Amidst all the COVID-19 chaos, one bit of normalcy dominated the fall for my family: the college application process.
My older son, a senior at Notre Dame, spent almost every moment of free time writing essays, completing the Common App (a single application used by most colleges that streamlines much of the application process), gathering teacher recommendations, and meticulously navigating the application process. It was alternately nerve-wracking and exciting as I watched my young fledgling perched on the very edge of his future, stretching his wings and preparing to fly.
As of this moment, we don’t know which direction he’ll be flying in, but I cannot wait to see him taking off.

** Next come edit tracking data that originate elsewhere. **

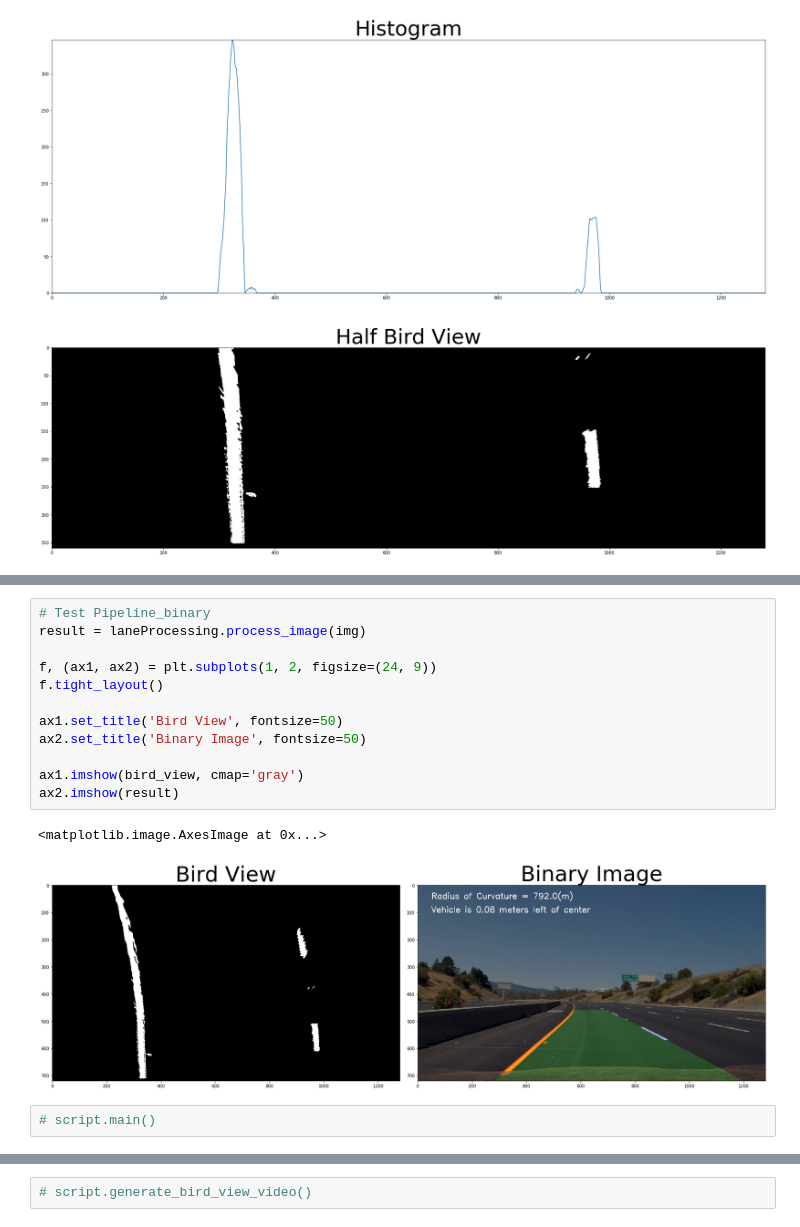
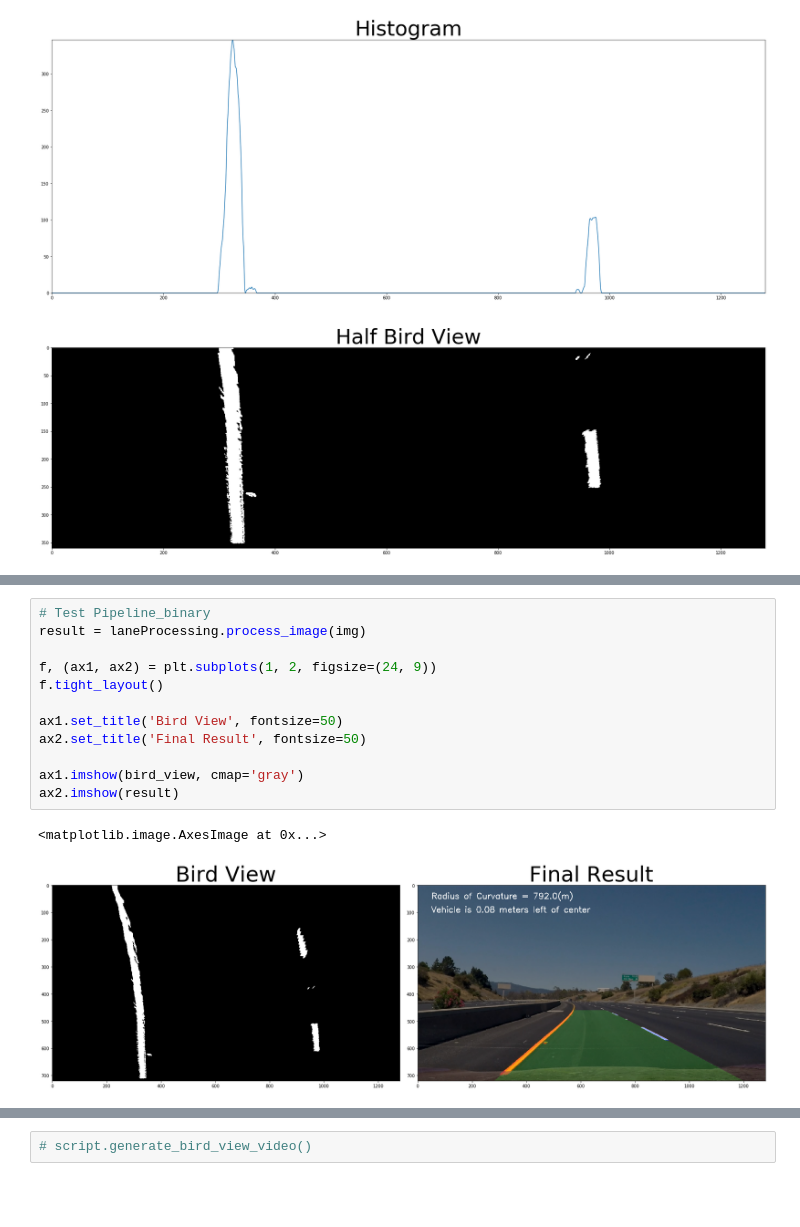
Before and after one commit to aldajo92/Udacity_SDC_Advanced_Lane_Lines, a Jupyter notebook: final_implementation.ipynb, the cells around one changed output, grey strips where cells are left out. Saved outputs shown, nothing was run; the diff lists cells and outputs as text; blank space fills up the shorter version.

```diff
--- a/final_implementation.ipynb
+++ b/final_implementation.ipynb
@@ -147,17 +160,15 @@ plt.subplots_adjust(left=0., right=1, top=2, bottom=0.)
 # %%
 # Test Pipeline_binary
 result = laneProcessing.process_image(img)
 
 f, (ax1, ax2) = plt.subplots(1, 2, figsize=(24, 9))
 f.tight_layout()
 
 ax1.set_title('Bird View', fontsize=50)
-ax2.set_title('Binary Image', fontsize=50)
+ax2.set_title('Final Result', fontsize=50)
 
 ax1.imshow(bird_view, cmap='gray')
 ax2.imshow(result)
 # %% [output]
 <matplotlib.image.AxesImage at 0x...>
-[figure, old version]
+[figure, new version]
-# %%
-# script.main()
```
Also changed, not shown: parts of 2 cells of this notebook, 3 other files.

I know not all moms of seniors feel this way and are struggling right now with the idea of sending their younglings out into the world. I’ve talked to several Chattanooga mamas who’ve expressed a desire for their sons or daughters to stay close and attend the University of Tennessee at Chattanooga or the University of Tennessee at Knoxville. At the sole college night we had last year before the end of the world set in, one father who spoke, recommended keeping your kids within a four-hour drive in case you need to reach them quickly and so they can easily come home on the weekends.
I have no argument with that approach, but as someone who went to school, out of state, and a skosh more than four hours from my home, I love imagining the possibilities for my (not so) baby bird.
I picture him strolling across a New England campus, fall leaves twirling around him and his new friends as they go to class in a gorgeous historic building. I can see him sitting in his dorm room, the glittering lights and hustle-bustle of New York City right outside his window. I can picture him sitting in the quad, deep in a discussion with classmates at a small Southern liberal arts college. With so many varied and delightful options available to him, why would I stand in his way and try to keep him close to me just to ease my sense of loss? I can’t wait to see him take flight, even though I know there will be moments when, at first, he falters. My job as a mama has been to prepare him for this time in his life, so that he can step out into the unknown and find what makes him happy. And no matter how far away I am from him, I will always be a soft place to land, and there to cheer him on.
And while there’s the joy of anticipation and the excitement of seeing him make his decision when the moment comes, it is all bittersweet, tinged with the sense that my days of laughing at his jokes over dinner, hearing his guitar ring out through the house, or seeing his face light up as he tells me about something he read are limited. Of course, they always were, but now I see the pages of the calendar falling rapidly to the floor and it is all so real.
I remind myself often that this is what we’ve been preparing for since the day he was born.
It feels like yesterday that I was writing in his baby book imagining what he’d be like at 18…and here we are. In less than a month, he’ll turn 18. And he’s so much more than I ever dreamed: a little me, a lot of his dad, and entirely, one hundred percent himself. He’s a bright, beautiful soul who is intellectually curious, funny, joyful, kind, and a blossoming musical talent. Within the next three months, as we hear from the few schools who don’t make their decisions until the spring, and he makes his decision, we’ll know where he’s going to land and then it really gets real. He gets to build on the amazing young man he already is and recreate himself anew. And the college he chooses will play such an important role in who he becomes. And that’s one reason I’m happy for him to go as far away as he wants so he can experience new people and new ideas from all over the country and world in ways he might not if he stays with the safe and familiar surroundings of home.
I know how much going to college far from home, away from friends and family, changed me. I went from being the shy kid who had never made a single decision on her own and who had no idea what she was capable of, to learning how to stand on my own and make my own decisions based on available information. I made friends from all over the country and world, learned how to navigate a big city, and created a life that I don’t think I could have dreamed of if I had stayed closer to home. How could I possibly not give those same opportunities to grow and evolve to my son?
When I feel my heart about to burst and the hot sting of tears in my eyes as I contemplate his leaving, I think of the mama and papa bluebirds who, for the past two summers, brought their brood of little bluebird fledglings to the feeders on my porch. I have cried watching Mama Bluebird as she taught them how to get food from the feeders. The first few days, they would stand on the ledge, their tiny mouths open and squawking as they begged their parents for food. Then, over the course of a few weeks, as their feathers filled in and I could tell the boys from the girls, Mama Bird fed them less and less as they learned how to land on the suet feeder and pluck their own meal out. Soon, they would come to the feeder without their parents and by the end of summer, Mama and Papa Bluebird were coming on their own, their baby birds grown(ish) and on their own. It was sad and beautiful and oh so perfect. And such a great reminder that everything I’m experiencing with my kiddo is exactly what we’re supposed to be experiencing.